I’ve always found these comments a bit hurtful, because, as far as I’m concerned, I’m not doing anything abnormal. There is a situation in front of me, a situation in which selfish people are driving selfishly, slowing everyone down, and making a crappy journey utterly miserable. I react to that selfishness by being upset, and I let that upset out my moaning or shouting at my windscreen. That makes sense, because it really, really, REALLY upsets me. And so when someone tells me off for that, it also upsets me. What I’m beginning to realise (and understand that such realisations are of course painfully obvious to the outside observer, but almost imperceivable to the person inside) is that my getting so upset is not at all normal, and the responses of those in my car are quite sensible. And hence their comments are not hurtful at all, but not wanting to admit that I’m being the weirdo, I perceive them to be.

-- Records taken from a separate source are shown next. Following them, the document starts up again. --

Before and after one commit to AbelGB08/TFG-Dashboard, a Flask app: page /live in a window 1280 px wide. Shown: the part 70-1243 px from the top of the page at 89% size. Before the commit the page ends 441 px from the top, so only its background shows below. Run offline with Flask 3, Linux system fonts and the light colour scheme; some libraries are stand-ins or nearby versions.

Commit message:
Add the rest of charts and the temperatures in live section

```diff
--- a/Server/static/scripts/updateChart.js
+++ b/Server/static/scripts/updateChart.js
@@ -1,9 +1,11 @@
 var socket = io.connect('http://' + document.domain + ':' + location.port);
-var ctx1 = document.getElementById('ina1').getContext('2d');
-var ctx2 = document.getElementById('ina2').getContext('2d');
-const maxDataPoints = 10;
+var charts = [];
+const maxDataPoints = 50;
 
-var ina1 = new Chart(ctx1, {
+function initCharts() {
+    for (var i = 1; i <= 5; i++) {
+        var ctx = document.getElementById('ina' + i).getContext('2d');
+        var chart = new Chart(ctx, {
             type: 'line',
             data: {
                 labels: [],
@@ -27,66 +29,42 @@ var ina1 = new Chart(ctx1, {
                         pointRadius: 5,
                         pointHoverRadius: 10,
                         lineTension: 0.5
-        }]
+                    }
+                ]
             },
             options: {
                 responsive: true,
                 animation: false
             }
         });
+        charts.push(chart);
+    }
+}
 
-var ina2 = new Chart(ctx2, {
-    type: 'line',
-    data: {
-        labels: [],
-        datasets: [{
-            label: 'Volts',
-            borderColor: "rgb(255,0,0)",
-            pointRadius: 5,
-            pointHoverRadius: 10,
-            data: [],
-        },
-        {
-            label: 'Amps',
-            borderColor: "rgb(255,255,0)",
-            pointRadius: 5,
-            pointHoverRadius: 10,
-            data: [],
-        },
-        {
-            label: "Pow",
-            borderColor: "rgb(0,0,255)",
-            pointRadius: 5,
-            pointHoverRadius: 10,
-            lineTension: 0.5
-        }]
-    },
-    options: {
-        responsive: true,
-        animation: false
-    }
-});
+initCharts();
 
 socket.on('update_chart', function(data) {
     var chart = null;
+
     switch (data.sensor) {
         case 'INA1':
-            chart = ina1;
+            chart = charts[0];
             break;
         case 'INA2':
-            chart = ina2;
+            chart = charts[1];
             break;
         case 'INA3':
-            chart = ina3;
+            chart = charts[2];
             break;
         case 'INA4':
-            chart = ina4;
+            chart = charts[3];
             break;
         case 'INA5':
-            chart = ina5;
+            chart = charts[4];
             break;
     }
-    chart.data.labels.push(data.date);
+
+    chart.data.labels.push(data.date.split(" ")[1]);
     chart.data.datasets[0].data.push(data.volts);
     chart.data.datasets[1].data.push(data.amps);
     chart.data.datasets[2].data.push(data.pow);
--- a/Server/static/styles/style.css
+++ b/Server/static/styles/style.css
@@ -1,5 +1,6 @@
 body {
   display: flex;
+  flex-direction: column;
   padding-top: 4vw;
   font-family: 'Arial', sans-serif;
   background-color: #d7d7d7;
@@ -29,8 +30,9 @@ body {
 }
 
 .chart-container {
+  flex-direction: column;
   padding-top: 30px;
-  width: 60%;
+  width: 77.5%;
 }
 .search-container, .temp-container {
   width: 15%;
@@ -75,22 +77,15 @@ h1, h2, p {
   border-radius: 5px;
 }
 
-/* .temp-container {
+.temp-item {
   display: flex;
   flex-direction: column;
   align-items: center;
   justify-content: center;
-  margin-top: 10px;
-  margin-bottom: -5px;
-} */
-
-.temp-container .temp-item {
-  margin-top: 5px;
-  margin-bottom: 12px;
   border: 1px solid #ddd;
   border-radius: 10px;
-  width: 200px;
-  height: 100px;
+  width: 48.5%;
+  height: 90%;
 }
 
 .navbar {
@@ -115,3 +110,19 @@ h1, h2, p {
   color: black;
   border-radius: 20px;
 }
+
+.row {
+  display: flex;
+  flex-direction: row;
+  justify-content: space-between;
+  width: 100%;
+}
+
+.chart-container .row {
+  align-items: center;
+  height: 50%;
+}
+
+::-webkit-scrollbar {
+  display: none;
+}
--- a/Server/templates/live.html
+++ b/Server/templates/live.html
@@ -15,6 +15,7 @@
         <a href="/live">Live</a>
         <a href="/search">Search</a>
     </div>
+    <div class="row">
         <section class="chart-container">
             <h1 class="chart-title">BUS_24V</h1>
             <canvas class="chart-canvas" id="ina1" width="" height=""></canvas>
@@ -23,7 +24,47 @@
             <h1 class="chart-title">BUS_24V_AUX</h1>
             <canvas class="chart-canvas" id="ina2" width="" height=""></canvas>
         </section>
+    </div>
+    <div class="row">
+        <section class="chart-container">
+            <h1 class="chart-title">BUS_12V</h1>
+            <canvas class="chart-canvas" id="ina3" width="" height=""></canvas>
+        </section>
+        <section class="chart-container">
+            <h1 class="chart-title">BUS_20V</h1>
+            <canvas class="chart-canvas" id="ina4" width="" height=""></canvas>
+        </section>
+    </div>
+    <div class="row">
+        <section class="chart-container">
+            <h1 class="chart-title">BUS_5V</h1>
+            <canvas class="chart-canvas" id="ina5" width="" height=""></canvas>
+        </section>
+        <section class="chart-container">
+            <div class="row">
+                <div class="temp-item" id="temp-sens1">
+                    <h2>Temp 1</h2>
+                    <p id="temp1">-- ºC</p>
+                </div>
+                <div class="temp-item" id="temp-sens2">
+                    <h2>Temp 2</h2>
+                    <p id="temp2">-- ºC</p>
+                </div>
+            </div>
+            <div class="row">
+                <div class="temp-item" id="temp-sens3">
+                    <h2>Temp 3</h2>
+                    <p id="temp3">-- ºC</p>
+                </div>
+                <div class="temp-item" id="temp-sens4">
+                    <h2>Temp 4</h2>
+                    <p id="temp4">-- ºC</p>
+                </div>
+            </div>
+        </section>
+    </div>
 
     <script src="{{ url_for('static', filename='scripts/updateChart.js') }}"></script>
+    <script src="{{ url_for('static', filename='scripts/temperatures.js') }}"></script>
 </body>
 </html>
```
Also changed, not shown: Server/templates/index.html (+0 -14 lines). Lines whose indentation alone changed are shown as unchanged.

It’s all very well recognising this… And I’m not claiming that getting annoyed with idiot drivers is abnormal. But the extremity of my reaction is. And of course, this is an example amongst many of my beginning to notice that parts of my behaviour are not just “me”, but things that don’t give me a great deal of happiness… but that’s only the beginning of figuring it all out.

So the solution: A combination of my recognising that I am behaving out of anxiety and not normality, and my friends recognising that I am behaving oddly because I’m a mental, and to be patient with that. (Which they already are, I should add). Maybe that’s where the phrase “mental patient” comes from.

So, despite everything, it seems to be beginning to work. Which is nice.

Oh, and if you’re not one of the people fortunate enough to attend viewings of the John Driving Extravaganza, you could also help by NOT DRIVING LIKE A CRETIN.

5 Comments for this entry

  • MHW

    It’s good that you haven’t been pressured into being medicated at the first resort. ‘Cos, y’know, that can suck quite badly.

  • Jo

    Everyone has stuff they do that’s abnormal. But not everyone has the guts to actually do something about it, let alone talk on a blog about it. Well done Mr Walker, you make me so proud I could cry like a small baby.

  • KM

    Sheesh, the 1 time I drove with you, you nearly killed me. I’d never ask again … not that it’s ever come up, of course. Anyway, I’m kidding. I am very glad things are moving in the right direction for you…

  • Paul Black, this worlds best last hope for peace.

    But they are all cretins… Especially the elderly.

  • NickM

    Well, quite. I get annoyed by people who selfishly hold up queues on roads, acting in ways you suggest. I also get annoyed by people who are desperate to undertake, overtake and generally weave about (usually not indicating), only to reach the inevitable queue 200 yards ahead anyway. And BMW drivers who come up behind you (the Nazis) and start flashing you, creeping up to your bumper: “Get out of my superior way, du Untermensch!” as if they have the RIGHT to be driving at 40 MPH over the speed limit rather than the mere 30MPH I happen to be going whilst overtaking the articulated lorry, and into whose side I would plough if I heeded this SS bastard’s intimidating suggestion on board. Aaaargh!